Nestled between three volatile borders, Pakistan is also situated in one of the most geopolitically sensitive areas of the world, with different players vying for competing interests.
Ongoing US drone campaigns have radicalised segments of the local population and mobilised groups such as the Pakistani Taliban to carry out attacks against civilians and military targets. These attacks only exacerbate sectarian tensions between Pakistan’s Sunni and Shia communities and continue to bring into question the integrity of Pakistani statehood. With ISIL now in the mix, the situation can only degrade further.
The military and ... the ISI must take fundamental efforts to cease the practice of using terrorism as a foreign policy asset and avoid domestic blowback.
External factors aside, Pakistan must also take a genuine stance against terrorism within its own borders, root out internal terrorist sympathies and take a leadership role in ending the use of proxies.
The military and particularly Pakistan’s intelligence agency, the ISI, must make fundamental efforts to cease the practice of using terrorism as a foreign policy asset and avoid domestic blowback.
With a projected GDP growth of over 5 percent for the next three years, an improved currency and recent consolidation of its three stock exchanges into the new Pakistan Stock Exchange, the country might be showing signs of economic progress after years of volatility.
The $46bn China Pakistan Economic Corridor project, linking the Gwadar port to the Chinese city of Kashgar, has the potential to turn Pakistan into a strategic trading hub.
Also given Iran’s post-sanctions reintegration into the world economy, a rekindling of the Iran-Pakistan gas pipeline to address the energy shortage also becomes a real possibility.
Indian Prime Minister Narendra Modi’s surprise visit last month also signals that peace with India, although difficult, might not be as elusive as some believe. Similarly, Afghanistan’s new President, Ashraf Ghani, has also shown signs that he is not willing to give up on improving ties with its eastern neighbour despite pressure from within his government.

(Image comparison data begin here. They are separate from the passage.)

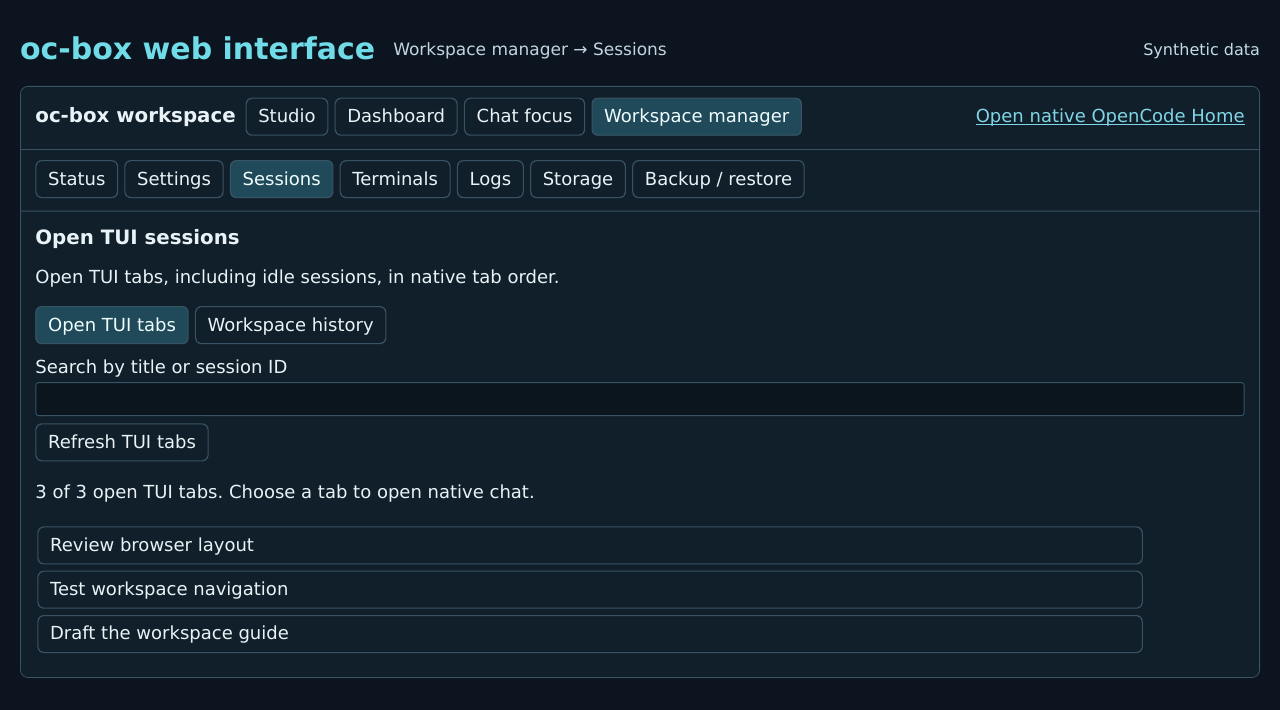
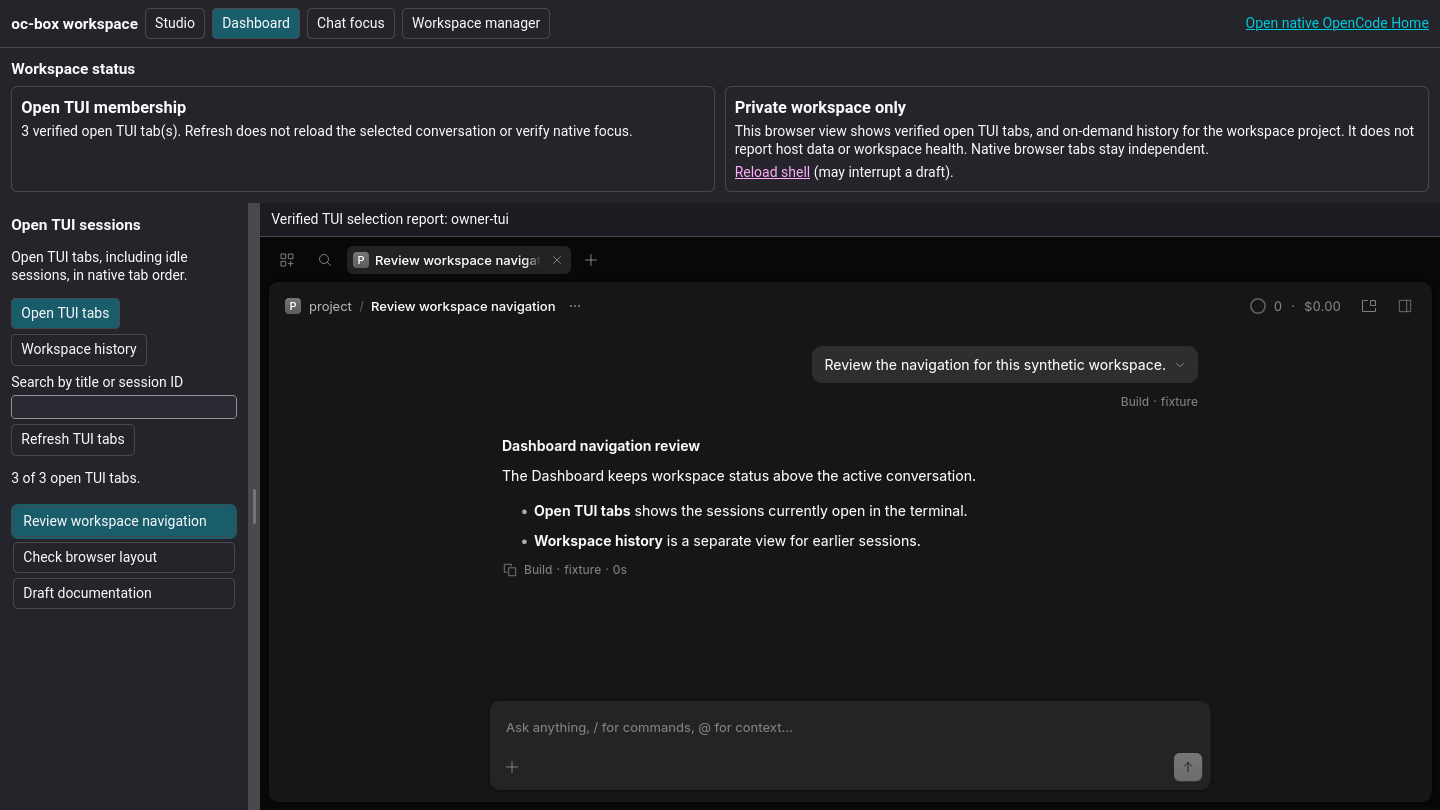
Use a real Firefox screenshot of the web Dashboard
(cherry picked from commit 9a6584e13fcff83f93fa415da7a9a441a40e694e)

diff --git a/docs/assets/readme-web-interface.md b/docs/assets/readme-web-interface.md
@@ -1,16 +1,17 @@
-# Browser Workspace manager preview
+# Browser Dashboard screenshot
 
-`readme-web-interface.png` is a static documentation rendering of **Workspace
-manager → Sessions**, not a live browser or Podman screenshot. It uses
-[the production web shell at `96ee684`](https://github.com/groopcd/oc-box/tree/96ee684b91d852544711672d0d5710d57c7eb615/src/oc_box):
-`web_sessions.document` renders the markup, `web_sessions.js` selects the
-manager layout and its Sessions section and populates a synthetic three-session
-catalog, and `web_sessions.css` supplies the layout. The static renderer uses
-a dark palette and print-layout adjustments. No network request, native
-conversation, credentials or host data was used.
+`readme-web-interface.png` is a Firefox 159.0.1 viewport screenshot of the
+**Dashboard** tab, captured with WebDriver BiDi at 1440 × 810. It shows
+[the production oc-box browser shell and gateway at `9b48657`](https://github.com/groopcd/oc-box/tree/9b4865789637b9c5c176affca3b7f7433e76c3ea/src/oc_box)
+with one unmodified native OpenCode 2.4.1 conversation.
 
-The browser manager exposes TUI-style section navigation, not a live Textual
-terminal or host manager controls. Unsupported sections display an unavailable
-state. See the [development web shell guide](https://github.com/groopcd/oc-box/blob/devel/docs/web-shell.md)
-for the live feature boundaries. The previous Studio image was a hand-drawn SVG
-illustration, not an external image or screenshot.
+The capture used a fresh, synthetic workspace and a private native server,
+with native one-use browser pairing. Only the outer Podman exec transport was
+replaced with local processes. The session transcript was imported through the
+native API, and a fixture supplied the three open TUI tab identities; no
+provider inference or live TUI session was used. No real project, credentials
+or host metadata appears in the image. This is a browser documentation
+screenshot, not a live rootless Podman acceptance run.
+
+See the [development web shell guide](https://github.com/groopcd/oc-box/blob/devel/docs/web-shell.md)
+for the layout and data boundaries.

History has shown that Pakistan’s military remains the de facto power within the state. However, the head of Pakistan’s armed forces, General Raheel Sharif, has shown restraint by focusing on Operation Zarb-e-Azb in Northwest Pakistan and rooting out political mafias in Karachi rather than plotting coups.

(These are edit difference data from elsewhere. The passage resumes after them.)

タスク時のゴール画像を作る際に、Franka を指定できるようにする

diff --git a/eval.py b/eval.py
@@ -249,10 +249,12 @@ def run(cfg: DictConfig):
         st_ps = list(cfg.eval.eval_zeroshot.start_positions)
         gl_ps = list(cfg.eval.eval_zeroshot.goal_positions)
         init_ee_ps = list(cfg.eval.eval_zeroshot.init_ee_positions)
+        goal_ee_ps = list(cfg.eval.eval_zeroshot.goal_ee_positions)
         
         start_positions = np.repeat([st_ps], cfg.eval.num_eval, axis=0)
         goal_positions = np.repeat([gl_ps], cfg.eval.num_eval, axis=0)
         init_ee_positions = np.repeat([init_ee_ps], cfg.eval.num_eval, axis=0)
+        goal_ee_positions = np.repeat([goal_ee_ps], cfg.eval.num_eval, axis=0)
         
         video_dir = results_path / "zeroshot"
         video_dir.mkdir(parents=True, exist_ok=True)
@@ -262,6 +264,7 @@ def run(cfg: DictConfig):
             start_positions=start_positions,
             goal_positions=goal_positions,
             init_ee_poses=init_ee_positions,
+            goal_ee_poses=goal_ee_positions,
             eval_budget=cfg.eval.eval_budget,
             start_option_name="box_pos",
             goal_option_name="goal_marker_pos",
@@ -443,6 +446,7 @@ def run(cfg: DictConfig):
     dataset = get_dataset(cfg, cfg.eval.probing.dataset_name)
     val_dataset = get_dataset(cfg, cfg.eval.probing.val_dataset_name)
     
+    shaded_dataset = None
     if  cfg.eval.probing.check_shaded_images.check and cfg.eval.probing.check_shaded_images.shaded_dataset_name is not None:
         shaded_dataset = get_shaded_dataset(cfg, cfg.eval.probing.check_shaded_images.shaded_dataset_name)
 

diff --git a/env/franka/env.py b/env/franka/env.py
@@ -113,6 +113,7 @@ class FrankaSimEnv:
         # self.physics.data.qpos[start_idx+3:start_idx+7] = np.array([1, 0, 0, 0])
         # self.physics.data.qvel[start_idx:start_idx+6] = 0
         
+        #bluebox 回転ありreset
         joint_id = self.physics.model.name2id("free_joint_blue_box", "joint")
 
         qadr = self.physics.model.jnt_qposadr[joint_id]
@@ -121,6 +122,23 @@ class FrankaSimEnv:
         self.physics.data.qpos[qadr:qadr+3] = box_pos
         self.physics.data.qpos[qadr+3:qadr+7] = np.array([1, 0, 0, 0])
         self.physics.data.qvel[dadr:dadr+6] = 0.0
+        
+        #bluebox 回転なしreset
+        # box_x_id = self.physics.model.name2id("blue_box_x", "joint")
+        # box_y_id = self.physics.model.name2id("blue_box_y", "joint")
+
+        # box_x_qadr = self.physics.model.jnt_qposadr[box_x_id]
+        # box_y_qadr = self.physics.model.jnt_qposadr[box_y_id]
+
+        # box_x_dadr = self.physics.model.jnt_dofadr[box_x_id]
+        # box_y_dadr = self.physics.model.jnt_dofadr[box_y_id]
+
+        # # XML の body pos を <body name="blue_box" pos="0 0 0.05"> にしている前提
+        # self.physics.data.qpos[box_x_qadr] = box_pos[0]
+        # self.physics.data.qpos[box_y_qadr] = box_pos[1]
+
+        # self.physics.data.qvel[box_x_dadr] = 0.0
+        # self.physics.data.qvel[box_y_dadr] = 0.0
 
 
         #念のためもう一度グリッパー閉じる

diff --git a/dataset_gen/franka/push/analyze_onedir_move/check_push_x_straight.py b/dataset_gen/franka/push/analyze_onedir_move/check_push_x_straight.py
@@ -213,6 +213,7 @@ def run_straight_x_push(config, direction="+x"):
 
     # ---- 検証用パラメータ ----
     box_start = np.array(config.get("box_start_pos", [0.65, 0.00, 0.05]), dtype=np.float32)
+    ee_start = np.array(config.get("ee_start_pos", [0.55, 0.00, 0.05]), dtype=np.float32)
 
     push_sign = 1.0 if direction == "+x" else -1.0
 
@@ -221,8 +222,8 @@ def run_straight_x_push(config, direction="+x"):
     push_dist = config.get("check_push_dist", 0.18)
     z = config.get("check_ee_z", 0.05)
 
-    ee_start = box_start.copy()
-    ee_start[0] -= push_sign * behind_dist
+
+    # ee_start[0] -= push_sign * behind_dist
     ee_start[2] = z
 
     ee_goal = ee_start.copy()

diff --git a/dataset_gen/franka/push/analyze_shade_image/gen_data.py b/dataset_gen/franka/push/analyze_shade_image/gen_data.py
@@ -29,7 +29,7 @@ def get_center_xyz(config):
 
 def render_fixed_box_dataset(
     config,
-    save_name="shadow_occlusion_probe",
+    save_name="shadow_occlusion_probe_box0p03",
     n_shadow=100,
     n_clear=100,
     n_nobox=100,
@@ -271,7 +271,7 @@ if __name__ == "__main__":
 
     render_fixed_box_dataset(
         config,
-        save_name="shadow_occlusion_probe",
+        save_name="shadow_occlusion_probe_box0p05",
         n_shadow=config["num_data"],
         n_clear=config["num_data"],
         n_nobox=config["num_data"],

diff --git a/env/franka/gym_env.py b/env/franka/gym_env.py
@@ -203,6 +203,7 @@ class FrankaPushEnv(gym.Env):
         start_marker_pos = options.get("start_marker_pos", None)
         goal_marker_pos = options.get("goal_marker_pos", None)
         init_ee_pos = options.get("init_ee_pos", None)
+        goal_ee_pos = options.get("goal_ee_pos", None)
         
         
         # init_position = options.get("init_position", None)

Nawaz Sharif’s civilian government continues to govern after what marked Pakistan’s first peaceful democratic transition in the country’s 68-year history.
Often viewing India as a territorial threat, even the ISI might also be on board with improving relations.

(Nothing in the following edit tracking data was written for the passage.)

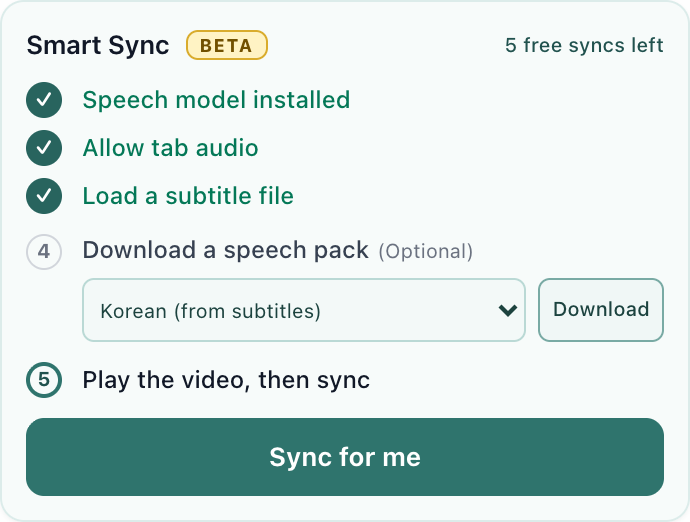
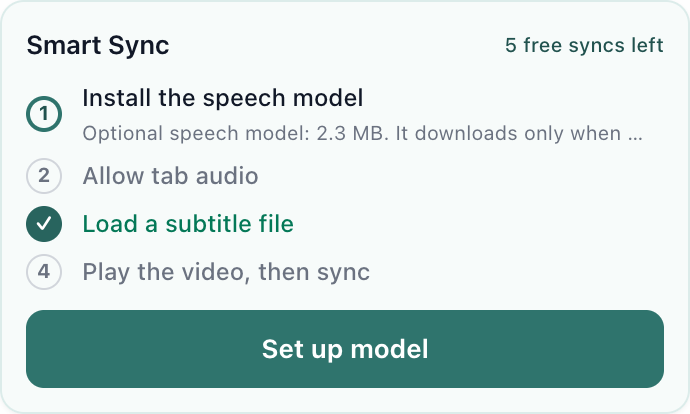
Remove Beta labels from Subtitle Overlay promotional artwork

diff --git a/branding/subtitle-overlay-1.7/store-shots/slide3.html b/branding/subtitle-overlay-1.7/store-shots/slide3.html
@@ -26,17 +26,17 @@
       <span class="stamp">[00:03]</span>
       <h1>Find the right timing.</h1>
     </div>
-    <p class="sub">Start Smart Sync Beta during dialogue to find a timing adjustment.
+    <p class="sub">Start Smart Sync during dialogue to find a timing adjustment.
     Try 5 applied syncs free, with Undo. Use the timeline for finer control.</p>
 
     <div class="keys">
-      <span class="cue-chip">Optional speech pack for faster matching</span>
+      <span class="cue-chip">On-device audio matching</span>
       <span class="cue-chip">Audio stays on your device</span>
       <span class="cue-chip"><span class="key">&lt;</span><span class="key">&gt;</span> fine-tune timing yourself</span>
     </div>
 
     <div class="frame shot">
-      <img src="../screenshots/smart-sync-setup.png" alt="Smart Sync Beta with an optional speech language pack">
+      <img src="../screenshots/smart-sync-setup.png" alt="Smart Sync controls in the current extension">
     </div>
 
     <div class="brandmark" style="right: 560px;"><span class="dot"></span>Subtitle Overlay</div>

diff --git a/branding/subtitle-overlay-1.7/store-shots/slide6-roadmap.html b/branding/subtitle-overlay-1.7/store-shots/slide6-roadmap.html
@@ -161,7 +161,7 @@
 
     <div class="head">
       <div class="title">The Pro <span class="g">roadmap</span></div>
-      <div class="tagline">Smart Sync Beta today. Future features as they ship.</div>
+      <div class="tagline">Smart Sync today. Future features as they ship.</div>
     </div>
 
     <div class="track">
@@ -169,7 +169,7 @@
         <div class="node now"></div>
         <div class="card lead">
           <div class="emoji">✨</div>
-          <div><span class="stage-chip live">AVAILABLE (BETA)</span></div>
+          <div><span class="stage-chip live">AVAILABLE</span></div>
           <div class="cname">Smart Sync <span class="flag">FLAGSHIP</span></div>
           <div class="cdesc">Start it during dialogue to find a timing adjustment. Try 5 applied syncs free, with Undo.</div>
         </div>

diff --git a/branding/subtitle-overlay-1.7/store-shots/marquee.html b/branding/subtitle-overlay-1.7/store-shots/marquee.html
@@ -66,10 +66,10 @@
     <img class="icon" src="../brand/icon_512.png" alt="">
     <div class="copy">
       <h1>Your subtitles. <em>Better timing.</em></h1>
-      <p>Load your subtitle file, then start Smart Sync Beta to find a timing adjustment.
+      <p>Load your subtitle file, then start Smart Sync to find a timing adjustment.
       Try 5 applied syncs free. Audio stays on your device.</p>
       <div class="chips">
-        <span class="chip">SMART SYNC BETA</span>
+        <span class="chip">SMART SYNC</span>
         <span class="chip ghost">SRT · VTT · SMI · ASS</span>
         <span class="chip ghost">9 LANGUAGES</span>
       </div>

diff --git a/branding/subtitle-overlay-1.7/README.md b/branding/subtitle-overlay-1.7/README.md
@@ -1,17 +1,32 @@
 # Subtitle Overlay 1.7 promotional artwork
 
-Editable HTML/CSS, original icon vectors and the final CWS/Gumroad PNGs.
-The extension lives in a separate repository. To regenerate, build and verify
-that release, run `playwright test e2e/soda-setup-ui.spec.ts` there, and start its
-`node e2e/server.mjs` fixture server. Then run this directory's
+Editable HTML/CSS, original icon vectors and rendered CWS/Gumroad PNGs.
+
+## Regenerate
+
+Build the desired release in the separate extension repository, then start its
+`node e2e/server.mjs` fixture server. Run this directory's
 `scripts/capture-store-shots.mjs` with `SUBTITLE_OVERLAY_EXTENSION_DIR` set to
-the absolute extension checkout path.
+the absolute extension checkout path. Playwright comes from that checkout.
+The script uses a disposable E2E copy of the release (localhost fixture access,
+analytics disabled), dismisses first-run setup in the capture profile, captures
+the current popup/Smart Sync card, then renders the original HTML at the store sizes.
+Do not reuse the obsolete SODA/Beta setup screenshot or visual-test baselines.
+The screenshots illustrate controls, not measured speech accuracy.
 
-The speech-pack setup image uses the real release UI with controlled service
-states from the browser layout test. It illustrates setup, not speech accuracy
-or a successful pack download. Native Chrome English/Korean download was
-verified separately. All current store artwork uses the plated icon; the
-extension toolbar uses the plain mark.
+## 2026-10-11 correction
 
-The Gumroad text is a release draft and retains the existing founding offer
-and September 30, 2026 refund promise. Future features are marked planned.
+Removed Beta from `slide3.html`, `slide6-roadmap.html`, and `marquee.html`.
+Re-captured the current v1.7.6 popup to remove the Pro/Smart Sync Beta badges
+embedded in the old PNGs. Updated the corresponding generated assets.
+Earlybird now uses the corrected roadmap and slides 2–4, preserving the two
+videos, gallery order, slides 1/5, thumbnail, copy, and offer settings.
+The CWS dashboard already held the newer Beta-free launch set (five shared
+screenshots and both promo tiles); saved its draft without review submission.
+The newer CWS/Membership set lives in `promotional/launch-2026-09-29` in the
+adjacent Subtitle Overlay workspace. Do not replace it with this older five-slide
+sequence merely because this sequence was regenerated for Earlybird.
+
+Local backup and browser proof:
+`subtitle overlay/strategy/smart-sync-beta-removal-2026-10-11/`.
+The adjacent `gumroad-product-page.md` is historical copy, not today's live listing.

In a 2008 research report for his masters degree at the US Army War College, the now Director-General of the ISI, Rizwan Akhtar, had argued that Pakistan should “aggressively pursue rapprochement with India”.
Given that the recent Pathankot attack on an Indian army base is unlikely to deter ongoing dialogue, it seems that a substantial shift in the bilateral relationship based on cooperation and goodwill is under way. A similar approach with Afghanistan in the form of an inter-intelligence accord has both nations bolstering their fight against a shared threat.
With these positive internal and external developments, it is imperative for Pakistan to capitalise on the political environment and continue to focus on the fight against terrorism in an effort to maintain economic and diplomatic momentum.
Pakistan’s future, and its very soul, depends on it.
Aurangzeb Qureshi is a writer and political commentator on Pakistan affairs, primarily on topics of social justice, civil rights and geopolitics.
The views expressed in this article are the author’s own and do not necessarily reflect Al Jazeera’s editorial policy.